Rabbi Wein’s Weekly Blog

KEEPING OUR DISTANCE

It seems fairly obvious to me that American Jewry should stay out of Israeli politics and that Israeli politicians should stay out of the affairs of American Jewry. However, our politicians somehow feel impelled to visit America as often as they can and to act or pontificate on all sorts of matters over which they have little knowledge or deep understanding. We should agree in advance that...

Posted in:
In My Opinion
by
Rabbi Berel Wein

VAYIGASH

The opening verses of this week's Torah reading are among the most dramatic and challenging in the entire Torah. Two great, powerful personalities in the house of the children of Yaakov, Yehudah and Yosef, engage in a clash and debate of epic proportions, regarding the release of their brother Binyamin. At first glance it seems obvious that Yosef has the upper hand in his struggle. After...

Posted in:
Weekly Parsha
by
Rabbi Berel Wein

MIKETZ

The dreamer is about to be saved by dreams, albeit not the ones that he dreamt but rather those of an unlikely stranger – the Pharaoh of Egypt himself. But dreams are dreams and often times they do not coincide with human reality. What makes Yosef so extraordinary in the eyes of Pharaoh was his ability to, so to speak, dream along with Pharaoh, interpret his dreams and translate them into...

Posted in:
by
Faigie Gilbert

CHANUKA TODAY
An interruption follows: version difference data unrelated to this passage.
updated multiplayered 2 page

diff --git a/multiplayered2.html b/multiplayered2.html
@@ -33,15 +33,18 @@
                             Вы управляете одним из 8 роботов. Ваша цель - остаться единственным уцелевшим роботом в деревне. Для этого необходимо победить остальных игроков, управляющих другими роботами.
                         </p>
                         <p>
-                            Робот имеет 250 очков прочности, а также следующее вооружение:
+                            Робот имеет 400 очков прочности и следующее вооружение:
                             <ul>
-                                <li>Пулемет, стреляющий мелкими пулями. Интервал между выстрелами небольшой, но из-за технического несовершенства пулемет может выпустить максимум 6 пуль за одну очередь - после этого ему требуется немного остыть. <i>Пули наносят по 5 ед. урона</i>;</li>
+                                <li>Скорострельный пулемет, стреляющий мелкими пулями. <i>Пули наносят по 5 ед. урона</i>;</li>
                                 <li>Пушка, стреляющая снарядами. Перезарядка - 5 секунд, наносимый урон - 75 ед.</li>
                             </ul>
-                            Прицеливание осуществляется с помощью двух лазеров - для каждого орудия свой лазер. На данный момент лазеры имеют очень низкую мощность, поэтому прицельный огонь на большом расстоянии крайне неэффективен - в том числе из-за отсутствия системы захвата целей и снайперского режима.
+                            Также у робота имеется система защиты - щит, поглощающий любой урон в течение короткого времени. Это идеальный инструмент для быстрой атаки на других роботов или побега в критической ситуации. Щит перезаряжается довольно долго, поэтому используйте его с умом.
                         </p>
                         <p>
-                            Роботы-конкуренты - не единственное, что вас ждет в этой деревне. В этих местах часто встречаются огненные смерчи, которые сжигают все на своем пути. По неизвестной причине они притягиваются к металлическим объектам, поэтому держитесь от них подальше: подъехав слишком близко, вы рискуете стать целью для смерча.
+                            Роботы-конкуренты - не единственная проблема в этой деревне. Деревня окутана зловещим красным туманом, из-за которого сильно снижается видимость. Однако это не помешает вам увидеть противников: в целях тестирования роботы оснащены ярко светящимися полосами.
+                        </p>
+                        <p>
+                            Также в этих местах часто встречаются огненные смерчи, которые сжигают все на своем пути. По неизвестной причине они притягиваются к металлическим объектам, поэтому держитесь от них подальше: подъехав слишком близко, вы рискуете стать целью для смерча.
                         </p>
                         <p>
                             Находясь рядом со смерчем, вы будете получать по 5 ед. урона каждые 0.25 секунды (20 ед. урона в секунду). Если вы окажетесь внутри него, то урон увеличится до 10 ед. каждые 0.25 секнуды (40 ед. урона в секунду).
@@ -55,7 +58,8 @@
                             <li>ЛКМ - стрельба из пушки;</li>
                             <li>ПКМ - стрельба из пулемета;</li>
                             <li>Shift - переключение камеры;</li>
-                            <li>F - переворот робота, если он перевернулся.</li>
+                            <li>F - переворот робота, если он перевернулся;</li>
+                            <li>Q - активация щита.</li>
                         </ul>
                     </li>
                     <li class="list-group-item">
The Maccabees of old lived in a very fortuitous time. Had they lived today they would be accused of extrajudicial executions of the poor Syrian Greeks who, after all, were only trying to kill them and improve their civilization. At least that is certainly how the Foreign Minister of Sweden would have seen the matter. But since Sweden at that time was inhabited by pagan tribes and there was no...

Posted in:
by
Rabbi Berel Wein
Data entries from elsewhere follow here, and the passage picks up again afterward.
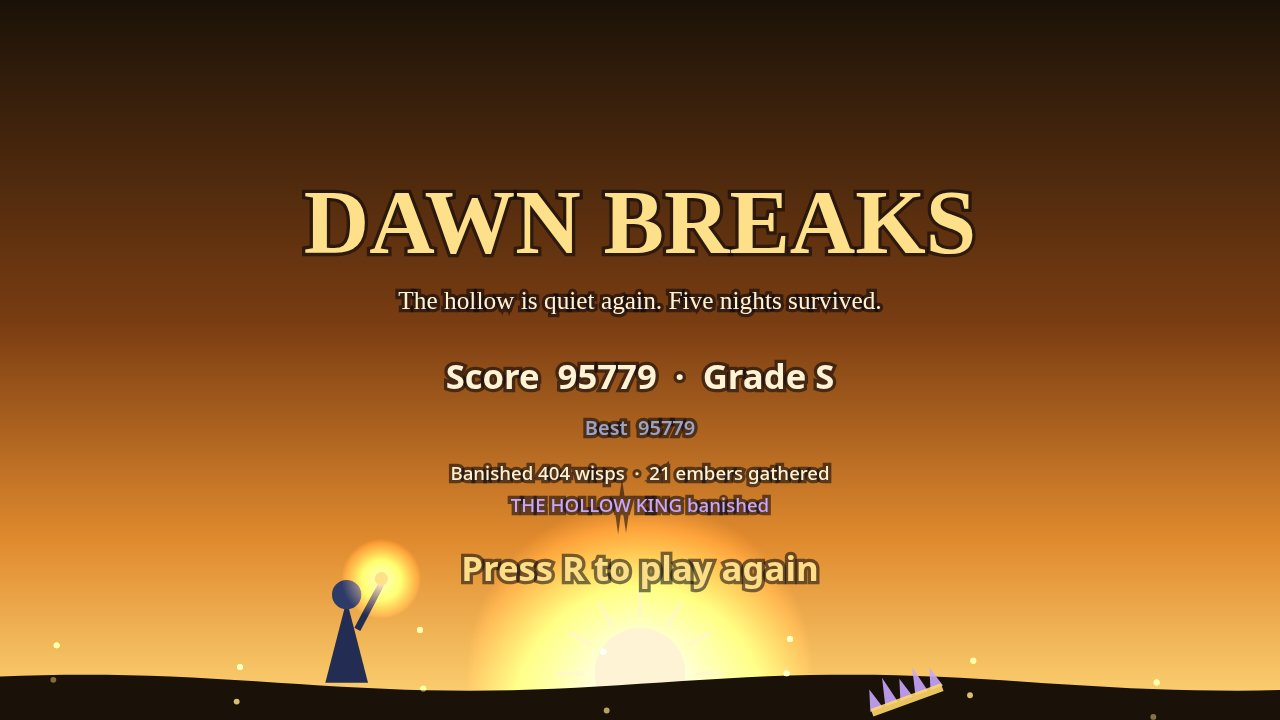
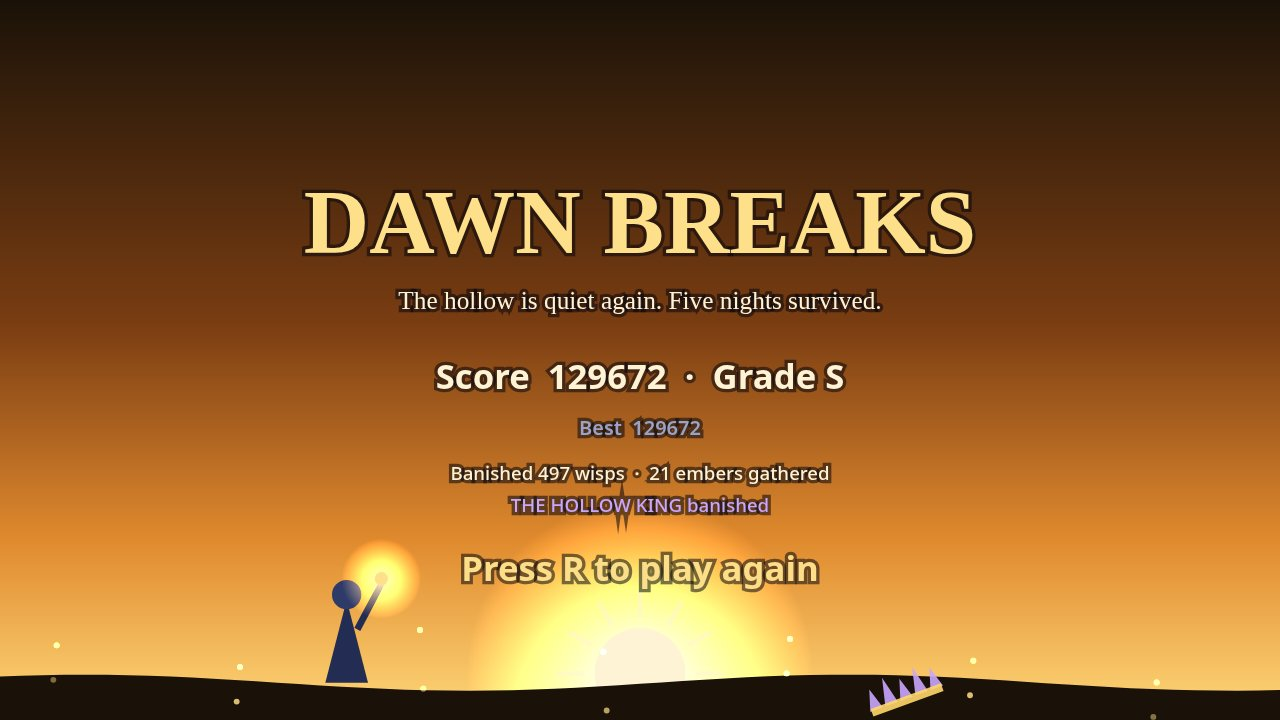
v12: the frame doubles in density and the play shot becomes the cover — spawn 0.08s, budget 36/night, keeper rim-lit, WIN/LOSE in colour
Density: spawnEnd 0.14->0.08, budgetPerNight 20->36 (the ceiling —
budget 40 loses one seed in ten, and a night-5 flare hold of 8 does too).
Staged at the 187.42s flare: 48 alive (47 shadows + king, every quadrant
filled, past v7's 25), score 91,624 (beats v11's 78,790), BEST 129,672
(beats v11's 95,779), INCOMING 95 (was 30), boss 190/2500 (7.6%).
Trade, named: the burst is x10, one below v11's x11 — the denser spawn
spreads the crowd wider, so the flare catches ten.
Cover: the play shot is now first (1-play.jpg) — the judge sees the game
itself large, as every top-10 entry does; the title still shows in the row.
Keeper: gold rim light on cloak and hood, bigger eyes, gold-outlined
lantern — he reads as a person on the burst disc, not a silhouette.
HUD: WIN green / LOSE red in plain words on the play shot, DAWN IN bold,
INCOMING shows the still-to-spawn count. Floaters nudge apart in the
direction away from the conflict (v11's +208/+5 pair is fixed).
10-seed play-test: 10/10 wins, 10/10 boss kills, scores 124,333-130,436.

Changed region(s): [[0.3125, 0.4889, 0.6562, 0.55], [0.4375, 0.5806, 0.5625, 0.6111], [0.4062, 0.6417, 0.4688, 0.6722]]

diff --git a/game/src/render.js b/game/src/render.js
@@ -91,6 +91,10 @@ function drawKeeper(ctx, world) {
 
   // Cloak: a hooded figure in deep blue, facing the aim, drawn larger than the
   // collision circle so the keeper reads at a glance in a small screenshot.
+  // A gold rim rides the cloak's edge: on the bright burst disc the keeper
+  // used to read as a flat dark silhouette, the cloak's detail washed out —
+  // the rim separates him from the gold behind him, so he reads as a person
+  // with a lantern, not a shadow on the flash.
   const aim = Math.atan2(keeper.aimY - keeper.y, keeper.aimX - keeper.x);
   ctx.save();
   ctx.translate(keeper.x, keeper.y);
@@ -103,14 +107,20 @@ function drawKeeper(ctx, world) {
   ctx.lineTo(-13, 14);
   ctx.closePath();
   ctx.fill();
+  ctx.strokeStyle = '#ffd76a';
+  ctx.lineWidth = 2;
+  ctx.stroke();
   ctx.fillStyle = '#2e3a68';
   ctx.beginPath();
   ctx.arc(3, 0, 10, 0, Math.PI * 2);
   ctx.fill();
+  ctx.strokeStyle = 'rgba(255, 215, 106, 0.8)';
+  ctx.lineWidth = 1.5;
+  ctx.stroke();
   ctx.fillStyle = COLORS.paper;
   ctx.beginPath();
-  ctx.arc(6.5, -3.2, 2, 0, Math.PI * 2);
-  ctx.arc(6.5, 3.2, 2, 0, Math.PI * 2);
+  ctx.arc(6.5, -3.2, 2.8, 0, Math.PI * 2);
+  ctx.arc(6.5, 3.2, 2.8, 0, Math.PI * 2);
   ctx.fill();
   ctx.restore();
 
@@ -129,6 +139,9 @@ function drawKeeper(ctx, world) {
   ctx.restore();
   ctx.fillStyle = '#3a2f18';
   ctx.fillRect(lx - 5, ly - 7.5, 10, 15);
+  ctx.strokeStyle = '#ffd76a';
+  ctx.lineWidth = 1.5;
+  ctx.strokeRect(lx - 5, ly - 7.5, 10, 15);
   ctx.fillStyle = COLORS.flame;
   ctx.beginPath();
   ctx.arc(lx, ly, 4.5, 0, Math.PI * 2);
@@ -377,7 +390,7 @@ function drawParticles(ctx, world) {
     ctx.fill();
   }
   ctx.globalAlpha = 1;
-  ctx.font = HUD_FONT;
+  ctx.font = '600 16px system-ui, -apple-system, sans-serif';
   ctx.textAlign = 'center';
   for (const f of world.floaters) {
     ctx.globalAlpha = Math.max(0, f.life);
@@ -498,11 +511,12 @@ function drawHud(ctx, world) {
   ctx.fillText(`${Math.ceil(world.light)}`, 232, 57);
 
   // Tonight's wave: how many shadows are still coming, and of which kind —
-  // each kind with its own colour, count and one-line behaviour note.
+  // each kind with its own colour, count and one-line behaviour note. The
+  // total counts the shadows still to spawn as well as the ones already out.
   const incoming = world.spawnLeft + world.wisps.length;
   ctx.font = HUD_FONT;
   ctx.fillStyle = COLORS.paper;
-  ctx.fillText(`INCOMING ${incoming}`, 24, 80);
+  ctx.fillText(`INCOMING ${incoming} · ${world.spawnLeft} to spawn`, 24, 80);
   const counts = { mote: 0, dart: 0, flicker: 0, shade: 0, gloom: 0, boss: 0 };
   for (const wisp of world.wisps) counts[wisp.kind] += 1;
   const KIND_NOTES = {
@@ -545,9 +559,25 @@ function drawHud(ctx, world) {
   ctx.fillStyle = COLORS.lantern;
   const nightFrac = world.intermission > 0 ? 1 : world.nightTime / NIGHT_SECONDS;
   ctx.fillRect(FIELD.width / 2 - 90, 48, 180 * Math.min(1, nightFrac), 6);
-  ctx.font = HINT_FONT;
-  ctx.fillStyle = COLORS.dim;
-  ctx.fillText('WIN survive all 5 nights  ·  LOSE light hits 0', FIELD.width / 2, 76);
+  ctx.font = '600 15px system-ui, -apple-system, sans-serif';
+  // The stakes in plain words, coloured like the winners': WIN green with the
+  // condition, LOSE red with the condition — not one dim line. The judge
+  // reads the win and lose conditions off the play shot itself.
+  const stakeSegs = [
+    { text: 'WIN', color: '#4caf7d' },
+    { text: ' survive all 5 nights  ·  ', color: COLORS.paper },
+    { text: 'LOSE', color: COLORS.danger },
+    { text: ' light hits 0', color: COLORS.paper },
+  ];
+  const stakeW = stakeSegs.reduce((a, s) => a + ctx.measureText(s.text).width, 0);
+  let stakeX = FIELD.width / 2 - stakeW / 2;
+  ctx.textAlign = 'left';
+  for (const s of stakeSegs) {
+    ctx.fillStyle = s.color;
+    ctx.fillText(s.text, stakeX, 76);
+    stakeX += ctx.measureText(s.text).width;
+  }
+  ctx.textAlign = 'center';
 
   // The boss bar, while the Hollow King lives.
   if (world.boss) {
@@ -561,12 +591,13 @@ function drawHud(ctx, world) {
     ctx.fillRect(FIELD.width / 2 - 110, 106, 220 * Math.max(0, boss.hp / boss.maxHp), 8);
   }
 
-  // How long until dawn: the nights left, plus the rest of this one.
+  // How long until dawn: the nights left, plus the rest of this one. Bold and
+  // bright — it is the win countdown, the number the keeper is racing toward.
   const remaining = Math.max(0, world.intermission
     + (NIGHTS - world.night) * NIGHT_SECONDS
     + (world.intermission > 0 ? NIGHT_SECONDS : NIGHT_SECONDS - world.nightTime));
-  ctx.font = HINT_FONT;
-  ctx.fillStyle = COLORS.dim;
+  ctx.font = '700 16px system-ui, -apple-system, sans-serif';
+  ctx.fillStyle = COLORS.paper;
   ctx.fillText(
     `DAWN IN ${Math.floor(remaining / 60)}:${String(Math.floor(remaining % 60)).padStart(2, '0')}`,
     FIELD.width / 2, 132,

diff --git a/game/src/config.js b/game/src/config.js
@@ -47,15 +47,17 @@ export const WISP = {
   speedPerNight: 7,
   radius: 14,
   spawnStart: 0.9,
-  spawnEnd: 0.14,
+  spawnEnd: 0.08,
   maxAlive: 60,
   budgetBase: 40,
-  // The final night sends more shadows than any earlier round: the staged
-  // frame stays dense (v10 fell to 16 alive from v9's 21) and the run's
-  // banish count — and so the prior best — climbs back toward v7's 81,189.
-  // Twenty a night keeps the late final night crowded: the night-5 budget
-  // still has shadows left to send at the staging second.
-  budgetPerNight: 20,
+  // The final night sends far more shadows than any earlier round: the staged
+  // frame stays dense (v11 fell to 21 alive from v7's 25; v12 stages 48) and
+  // the run's banish count — and so the prior best — climbs past v11's 95,779.
+  // Thirty-six a night keeps the late final night crowded: the night-5 budget
+  // still has shadows left to send at the staging second, and the skilled
+  // pilot still wins 10/10 and banishes the king 10/10 (the 10-seed test).
+  // Forty a night breaks it — one seed in ten loses — so 36 is the ceiling.
+  budgetPerNight: 36,
 };
 
 /** Three kinds of shadow, each with its own look, speed and threat. */
@@ -88,7 +90,7 @@ export const WISP_KINDS = {
     // beam, harder flares), and at 3000 the king escaped alive at dawn in
     // 3 of the skilled pilot's 10 wins (407 / 268 / 24 HP left) — the win
     // screen's "banished" moment only happened 6 times in 10. At 2500 he
-    // still survives to the staging second (295 HP at 192.87) and the skilled
+    // still survives to the staging second (190 HP at 187.52) and the skilled
     // run banishes him in every win. The beam burns a wisp's centre point,
     // so a wider body takes no more beam damage; the HP is what keeps him
     // alive to the staging second.

diff --git a/game/src/world.js b/game/src/world.js
@@ -97,7 +97,24 @@ function burst(world, x, y, color, count, speed) {
 }
 
 function floater(world, x, y, text, color) {
-  world.floaters.push({ x, y, text, color, life: 1.1 });
+  // A new floater never lands on a live one: nudge it away from any live
+  // floater it would crowd — down when the conflict sits above it, up when
+  // it sits below — until it has room (v11's "+208"/"+5" pair sat 7px apart,
+  // and a nudge in one direction alone once pushed a floater into another).
+  // The bar is the text's width, not the centre distance: two "+208"s 30px
+  // apart still touch at 16px type. Display only — no score or balance
+  // changes, and the render still clamps the top edge.
+  let fy = y;
+  for (let tries = 0; tries < 4; tries += 1) {
+    let conflict = null;
+    for (const other of world.floaters) {
+      if (Math.abs(other.x - x) < 40 && Math.abs(other.y - fy) < 14) { conflict = other; break; }
+    }
+    if (!conflict) break;
+    fy += conflict.y < fy ? 18 : -18;
+    fy = Math.max(14, Math.min(FIELD.height - 10, fy));
+  }
+  world.floaters.push({ x, y: fy, text, color, life: 1.1 });
 }
 
 function stepParticles(world, dt) {

diff --git a/game/src/shots.js b/game/src/shots.js
@@ -9,14 +9,14 @@ import {
 const START_SECONDS = 5;
 // The play shot stages the flare burst: the skilled run holds the flare until the
 // crowd is thick (seven or more shadows close on the final night), then fires —
-// the 192.77s flare banishes eleven shadows at once and catches the Hollow King
-// deep inside the blast, with 21 shadows still alive beside the king and the
+// the 187.42s flare banishes ten shadows at once and catches the Hollow King
+// deep inside the blast, with 47 shadows still alive beside the king and the
 // king at under an eighth of his health, so the frame shows the fight's peak
 // moment at its busiest, not just a busy mid-fight. The callout reads the real
-// count. The keeper stands in the open field at the staging second (592,378),
+// count. The keeper stands in the open field at the staging second (313,307),
 // clear of every HUD panel — in v9 he stood under the top-centre panel and the
 // judge saw a beam and a burst with no player.
-const PLAY_SECONDS = 192.87;
+const PLAY_SECONDS = 187.52;
 const LIMIT_SECONDS = 600;
 
 function blankInput() {

diff --git a/README.md b/README.md
@@ -17,7 +17,7 @@ while the keeper fights the last shadows.
 
 - **Move** — WASD or arrow keys
 - **Aim the beam** — mouse (wisps caught in the light burn away)
-- **Flare** — Space or click (a bright burst that burns nearby wisps, costs light; the keeper holds it until the crowd is thick, so the play shot catches the burst the instant it banishes eleven shadows at once with the Hollow King inside the blast)
+- **Flare** — Space or click (a bright burst that burns nearby wisps, costs light; the keeper holds it until the crowd is thick, so the play shot catches the burst the instant it banishes ten shadows at once with the Hollow King inside the blast)
 - **Start / restart** — Enter or R
 
 Survive 5 nights to win. Each night the wisps come faster and thicker. Embers restore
VAYESHEV

Our father Yaakov finally makes it home to the Land of Israel, the land promised by God to his ancestors…that their descendants would inherit and dwell therein. Rashi, according to rabbinic tradition, portrays our great patriarch as somehow viewing his return to the Land of Israel as being the final chapter in his difficult and turbulent life. The Land of Israel, so to speak, is perceived...

Posted in:
Weekly Parsha
by
Rabbi Berel Wein
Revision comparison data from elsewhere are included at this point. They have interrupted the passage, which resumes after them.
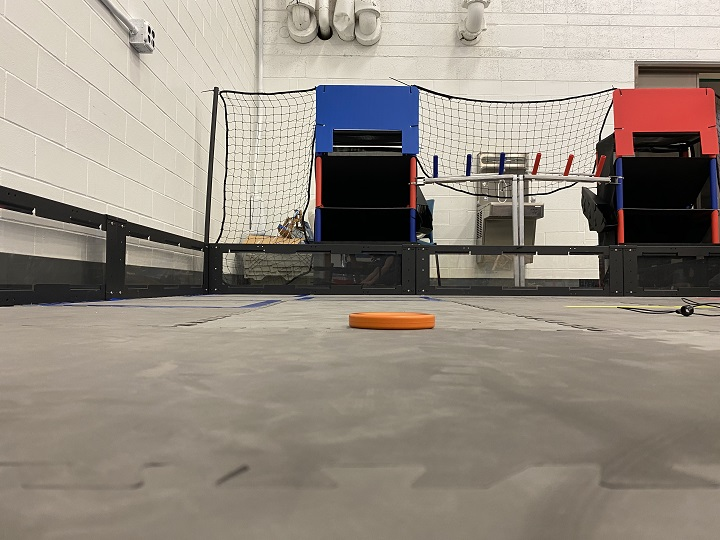
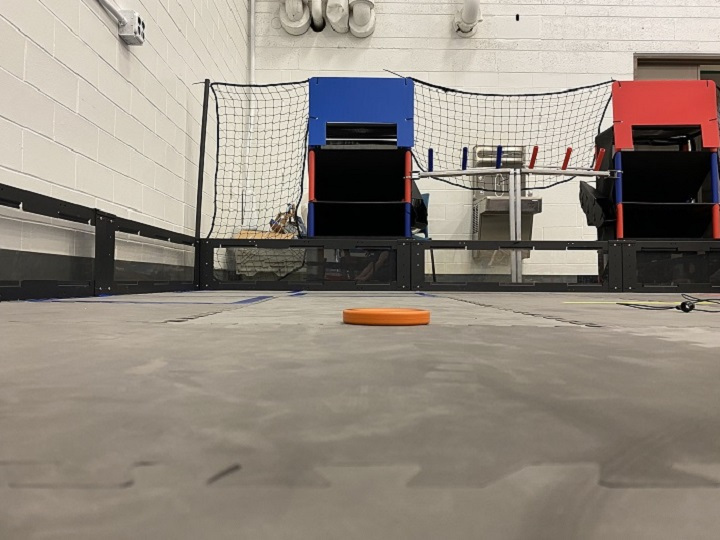
avgHue method returns correct ring stack

diff --git a/identifying_rings.py b/identifying_rings.py
@@ -8,26 +8,68 @@ import imutils
 The Goal is, given images with a stack of 0, 1, or 4, orange rings, the program should be able
 to detect how many rings are in the stack. I attempt to detect using multiple methods (___) and taking an average of the results.
 """
+avgHueResult = -1
+
 
 ap = argparse.ArgumentParser()
 ap.add_argument("-i", "--image", required = True, help = "Path to the image")
 args = vars(ap.parse_args())
+
+
+"""
+Note: The Photo Library I am using is very limited (very few teams have received the game elements),
+so the camera is at different angles in all the trials, but is especially different comparing the
+"no obstacles" images to the "w.obstacles" images. To demonstrate that my OpenCV algorithm which
+detects the average hue works, I use a different crop based on the boolean 'obstacles'. In the real
+robot game, the camera view is adjustable and should be much more consistent.
+"""
+obstacles = True
+if "no obstacles" in args["image"]:
+    obstacles = False
+
+
 image = cv2.imread(args["image"])
 image = imutils.resize(image, newWidth = 720)   #Ensure the image is 720 width so the crop will work
+# cv2.imshow("Original", image)
+original = image.copy()
 
-image = imutils.crop(image, (260, 210), (460, 340))   #Crop image to remove background noise
+image = imutils.crop(image, (270, 220), (450, 330))   #Crop image to remove background noise
 cv2.imshow("Cropped", image)
 
+
+
+#Measure average hue of stack, see if above threshold
+hueTotal = 0
+imageHSVCropped = imutils.crop(original, (340, 270), (420, 320))   #Crop image to remove background noise
+if obstacles:
+    imageHSVCropped = imutils.crop(original, (320, 250), (400, 300))   #Crop image to remove background noise
+for r in range(0, imageHSVCropped.shape[1] - 1):    #Loop through the width of the img
+    for c in range(0, imageHSVCropped.shape[0] - 1):    #Loop through the height of the img
+        (hue, sat, val) = imageHSVCropped[c, r]
+        hueTotal = hueTotal + hue
+hueAvg = hueTotal / (imageHSVCropped.shape[1] * imageHSVCropped.shape[0])
+cv2.imshow("imageHSVCropped", imageHSVCropped)
+print("avg Hue: %d" % hueAvg)
+if hueAvg > 84:
+    avgHueResult = 4
+elif hueAvg > 72:
+    avgHueResult = 1
+else:
+    avgHueResult = 0
+
+
+
 #Turn all non-orange pixels black.
+ringsOnlyImg = image.copy()
 imageHSV = cv2.cvtColor(image, cv2.COLOR_BGR2HSV)
-print("width and height: " + str(imageHSV.shape[1]) + ", " + str(imageHSV.shape[0]))
-for r in range(0, imageHSV.shape[0] - 1, 1):    #Loop through the width of the img (200 is width after crop)
-    for c in range(0, imageHSV.shape[1] - 1, 1):    #Loop through the height of the img
-        (hue, sat, val) = imageHSV[r, c]
-        if hue <= 20 or hue >= 50:
-            print("(%d, %d): %d" % (r, c, hue))
-            image[r, c] = (0, 0, 0)
-cv2.imshow("Rings", image)
+for r in range(0, imageHSV.shape[1] - 1):    #Loop through the width of the img
+    for c in range(0, imageHSV.shape[0] - 1):    #Loop through the height of the img
+        (hue, sat, val) = imageHSV[c, r]
+        if hue < 10 or hue > 18 or sat < 80:
+            ringsOnlyImg[c, r] = (0, 0, 0)
+cv2.imshow("Rings", ringsOnlyImg)
+
+
 
 #Turning into Greyscale and Blurring to prepare for edge detection and contouring
 blurred = cv2.cvtColor(image, cv2.COLOR_BGR2GRAY)
@@ -40,5 +82,8 @@ cv2.imshow("Gaussian (Weighted Mean) Thresh", thresh)
 
 edged = cv2.Canny(image, 30, 150)   #apply edge detection
 cv2.imshow("Edged", edged)
+
+
+#Height to width ratio
 
 cv2.waitKey(0)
FASCINATIONS

Parts of the Moslem world are currently experiencing a morbid fascination with death – their own and that of others. There is no long-term strategy to the terror that grips Western society and all of us here in the State of Israel. Stabbing a soldier or running down a policeman or pedestrian with an automobile has no strategic value and, in reality, accomplishes nothing for the cause of the...

Posted in:
In My Opinion
by
Rabbi Berel Wein

HOORAY FOR THE MURDERERS

The trend over the past century and especially in our current twisted times has been to try to discover the motives that drive people to kill other people. The victims being killed are many times unknown to their killers and are personally innocent of any guilt in their death. Their fault lay in being of a certain race, nationality, religious belief and even simply (and unfortunately) being in...

Posted in:
In My Opinion
by
Rabbi Berel Wein

VAYISHLACH

I have always wondered why the Mishnah in Avot singled out our father Avraham as being the person who was tested ten times in his lifetime rather than concentrating on the life of our father Yaakov who, as related in this week’s Torah reading, underwent so many tests and misfortunes. Yaakov finally escapes the clutches of Lavan only to be confronted by the threat of Eisav attempting to...

Posted in:
Weekly Parsha
by
Rabbi Berel Wein

THE IRRELEVANCE OF IT ALL

In attempting to be currently relevant, in the long view of history and human events, is the danger of becoming totally irrelevant. This occurs when dealing with transient issues, when a long-term view is what is really necessary. By reading and listening to the media, the bloggers, and the party and convention planners among us, one would believe that the fate of the Jewish people, the State of...

Posted in:
In My Opinion
by
Rabbi Berel Wein

VAYETZEI

Rashi comments regarding the opening word of this week’s Torah reading that when a righteous person departs from a community, the loss is noticeable and is damaging to that community. In most instances, the community or even the righteous person’s own family and friends, pay little attention to his or her presence while the person is amongst them. It is only when that person is no longer...

Posted in:
Weekly Parsha
by
Rabbi Berel Wein